Naval Research Lab rolls out ‘express licensing’ of patented inventions

Businesses can see pricing, apply online

Microbial electrochemical reactors are being studied by scientists at the U.S. Naval Research Laboratory in Washington, D.C. These specific reactors are being used to study microbial diodes which may be part of living electrical circuits.

Jonathan Steffen/Navy

The U.S. Naval Research Laboratory’s technology transfer office is offering businesses and entrepreneurs the ability to license the lab’s inventions online, an effort to attract private firms that can commercialize its emerging technologies.

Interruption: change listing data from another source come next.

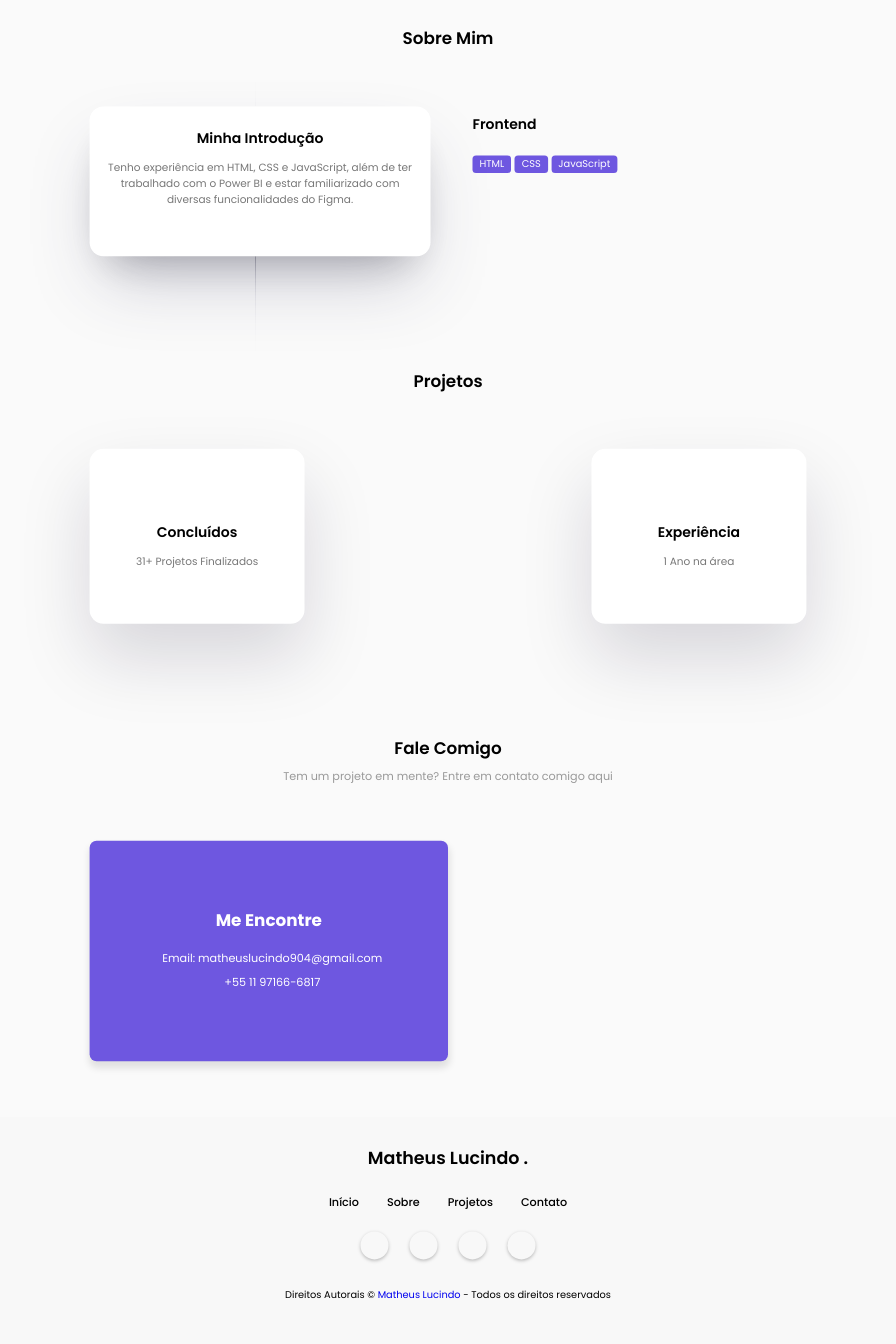
Repository: Matheus904-12/PrePortf
Page: index.html
The author's editor kept a copy of each file at every save. The page is drawn from the files as they stood at one save, then again after the next save.
The browser window is 1280 px wide. The pictures show the part of the page from y = 763 to 2683 px (the page is 2683 px tall before and 2653 px after), at 70% of full size.
Some icons come from a web library that is not loaded, so they are not drawn.

Above is the page before, as saved 2023-09-29 11:44:41.

After the next save:
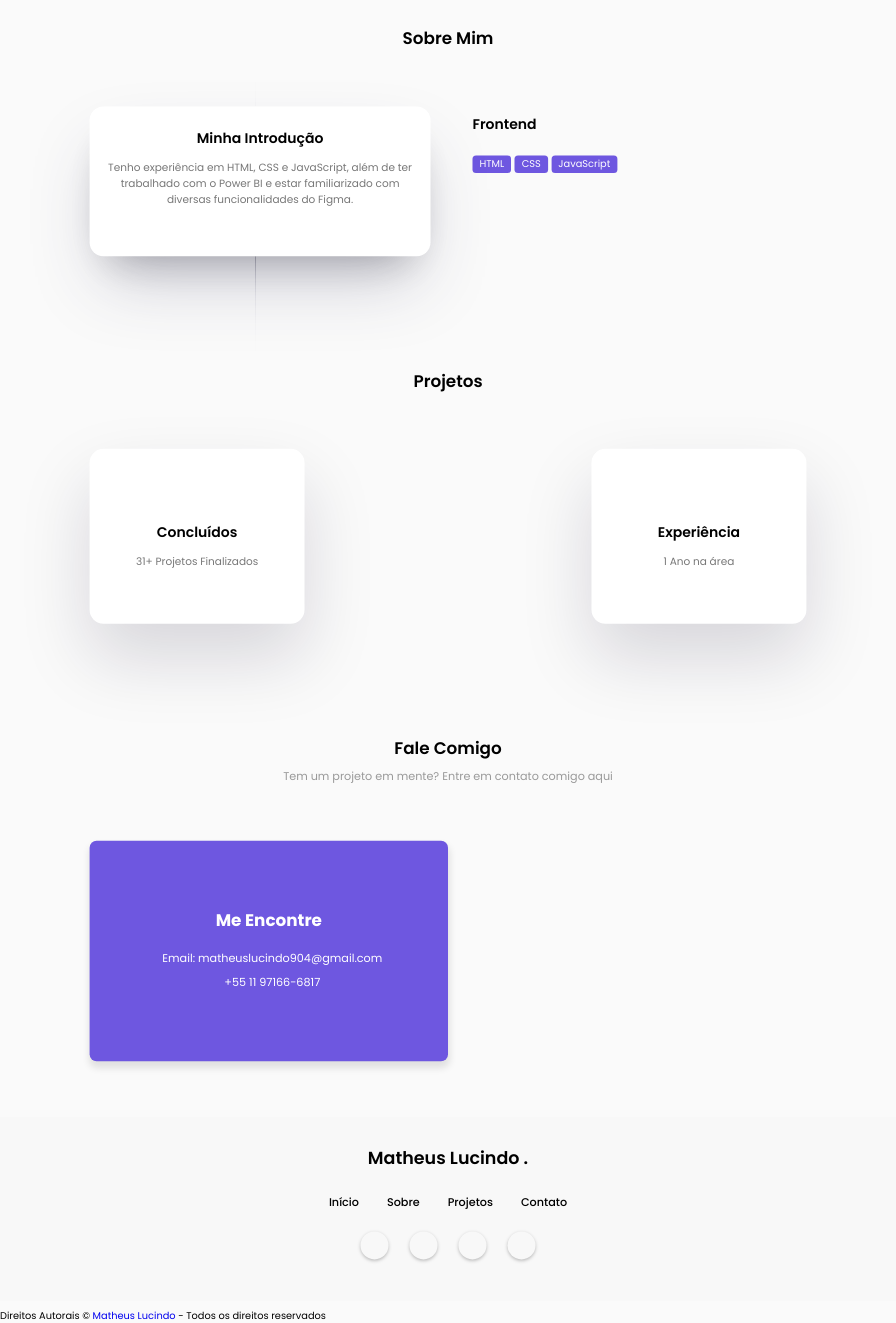
Saved 50 s later.
--- a/index.html
+++ b/index.html
@@ -174,10 +174,12 @@
                 </ul>
             </div>
             <div class="footer-social-icons">
-                <div class="icon"><i class="uil uil-instagram"></i></div>
-                <div class="icon"><i class="uil uil-linkedin-alt"></i></div>
-                <div class="icon"><i class="uil uil-figma"></i></div>
-                <div class="icon"><i class="uil uil-github-alt"></i></div>
+                <div class="icon"><a href="https://www.instagram.com/seu_perfil/" target="_blank"><i class="uil uil-instagram"></i></a></div>
+                <div class="icon"><a href="https://www.linkedin.com/in/seu_perfil/" target="_blank"><i class="uil uil-linkedin-alt"></i></a></div>
+                <div class="icon"><a href="https://www.figma.com/seu_perfil/" target="_blank"><i class="uil uil-figma"></i></a></div>
+                <div class="icon"><a href="https://github.com/seu_perfil/" target="_blank"><i class="uil uil-github-alt"></i></a></div>
+            </div>
+
                 <!-- Adicionado ícone do Figma -->
             </div>
             <div class="bottom-footer">

After the save that followed:
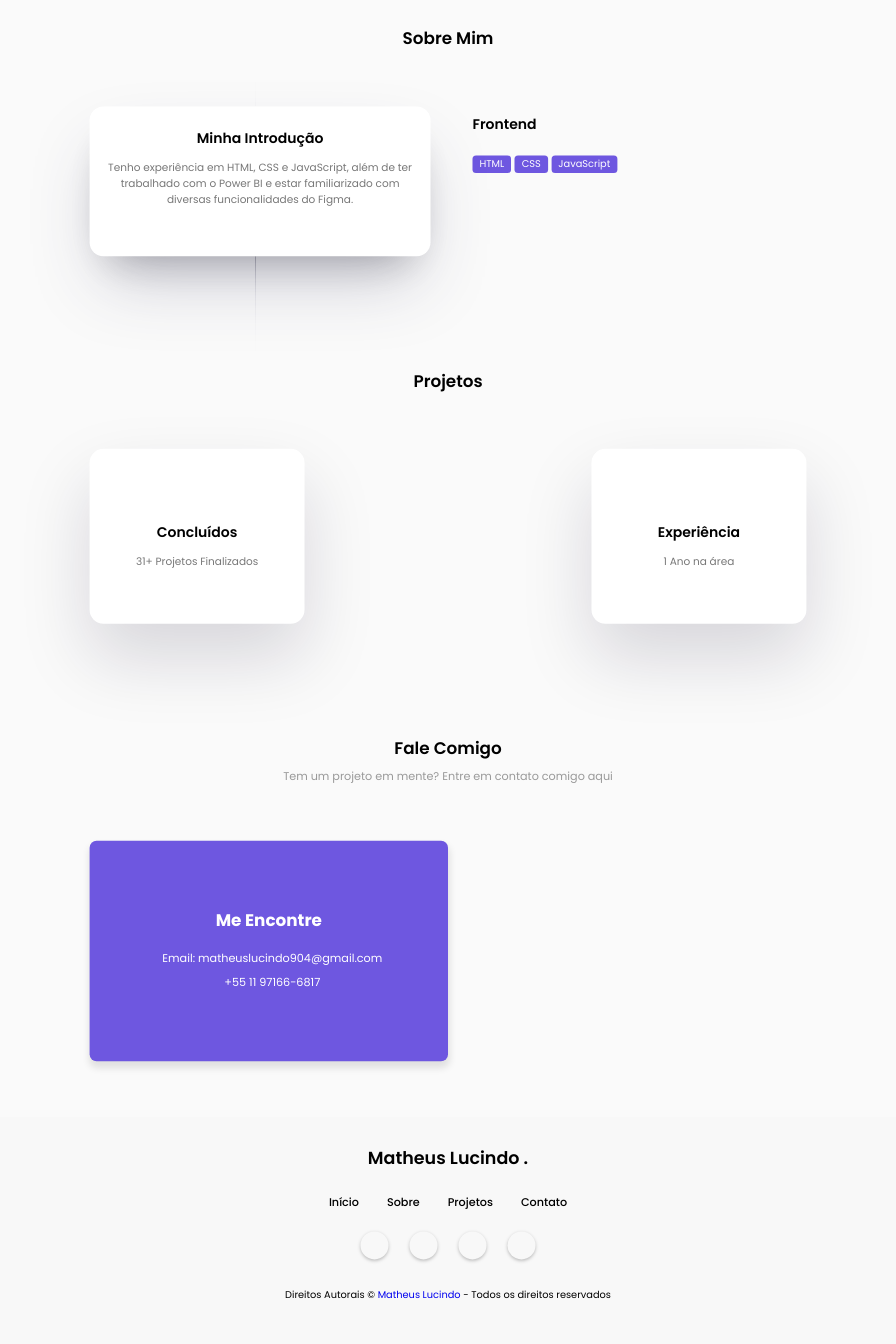
Saved 7 s later.
--- a/index.html
+++ b/index.html
@@ -179,9 +179,6 @@
                 <div class="icon"><a href="https://www.figma.com/seu_perfil/" target="_blank"><i class="uil uil-figma"></i></a></div>
                 <div class="icon"><a href="https://github.com/seu_perfil/" target="_blank"><i class="uil uil-github-alt"></i></a></div>
             </div>
-
-                <!-- Adicionado ícone do Figma -->
-            </div>
             <div class="bottom-footer">
                 <p>Direitos Autorais &copy; <a href="#home" style="text-decoration: none;">Matheus Lucindo</a> - Todos os direitos
                     reservados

On Wednesday, 55 technologies invented by the lab’s scientists and engineers were made available via “express licensing,” a web portal that features upfront pricing and a short online application that removes weeks and months from the licensing process. In contrast, traditional license agreements often include negotiations over fees, require more paperwork and legal review.

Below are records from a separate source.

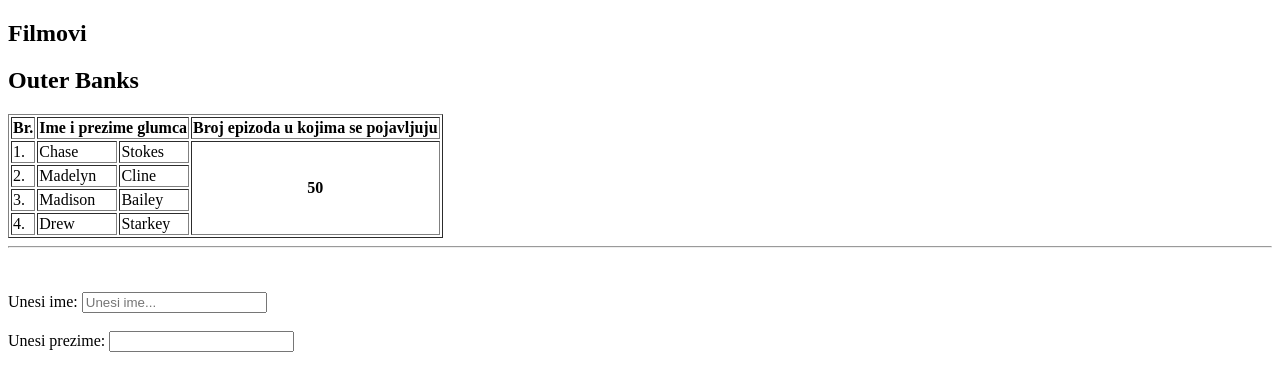
Repository: larabiondic/wp_biondic_lara
Page: Domace zadace/Zadaća.2.html
An editor plug-in stored every save of this project. The page is shown before and after the next save, followed by the edit.
The browser window is 1280 px wide. The pictures show the whole page.

Above is the page before, as saved 2025-11-03 20:31:25.

After the next save:
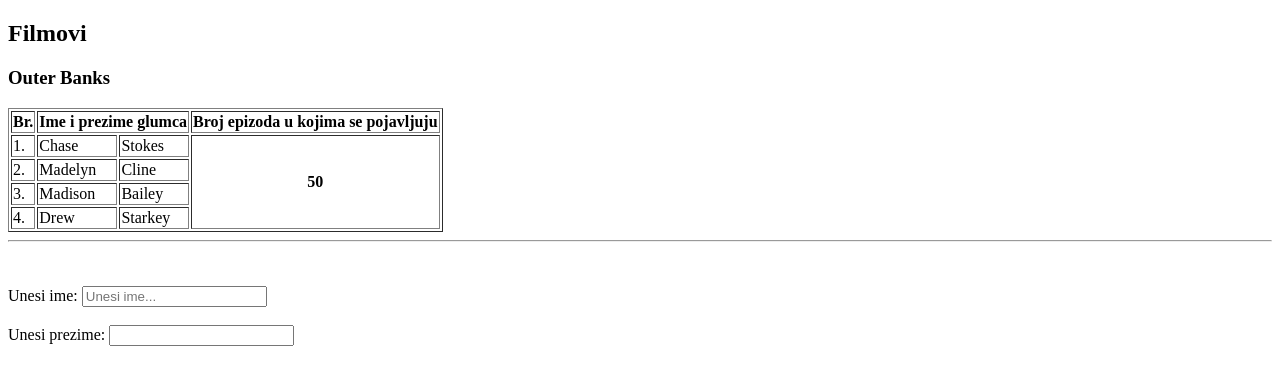
Saved 48 s later.
--- a/Domace zadace/Zadaća.2.html
+++ b/Domace zadace/Zadaća.2.html
@@ -9,7 +9,7 @@
 </head>
 <body>
     <h2>Filmovi</h2>
-    <h2>Outer Banks</h2>
+    <h3>Outer Banks</h3>
     <table border="1">
         <tr>
             <th>Br.</th>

The research behind the Navy inventions, ranging from a benthic microbial fuel cell to tidal prediction software, and their commercial patent rights, can now be acquired by businesses for commercialization starting at $2,500.

“Government tech transfer deals often take longer than six months but businesses need to move faster,” said Austin Leach, associate director of TechLink, a national partnership intermediary that helps the Department of Defense get its research adopted by private companies.

“Express licensing improves deal flow by setting costs upfront and allowing businesses to submit their license applications online. We’ve already seen agreements inked at another Navy lab in two weeks,” Leach said.

The Department of Defense is the largest sponsor of federally funded research in the United States. With nearly $20 billion in funding, its research centers and laboratories produce between 700-800 patented inventions each year.

Many of the DOD’s inventions are practical, solve real-world problems, and have been prototyped and tested, increasing their commercial potential.

NRL isn’t the first defense lab to explore the express licensing model, but as the Navy’s flagship R&D institution, the decision may influence other labs also hoping to see their inventions move to the private sector for commercialization.

And the technologies selected are only a sampling of the lab’s tech portfolio, which contains roughly 1,000 patents. NRL’s tech transfer office, led by Amanda Horansky McKinney, said more inventions will be available on the express licensing platform soon.

View Available NRL Technologies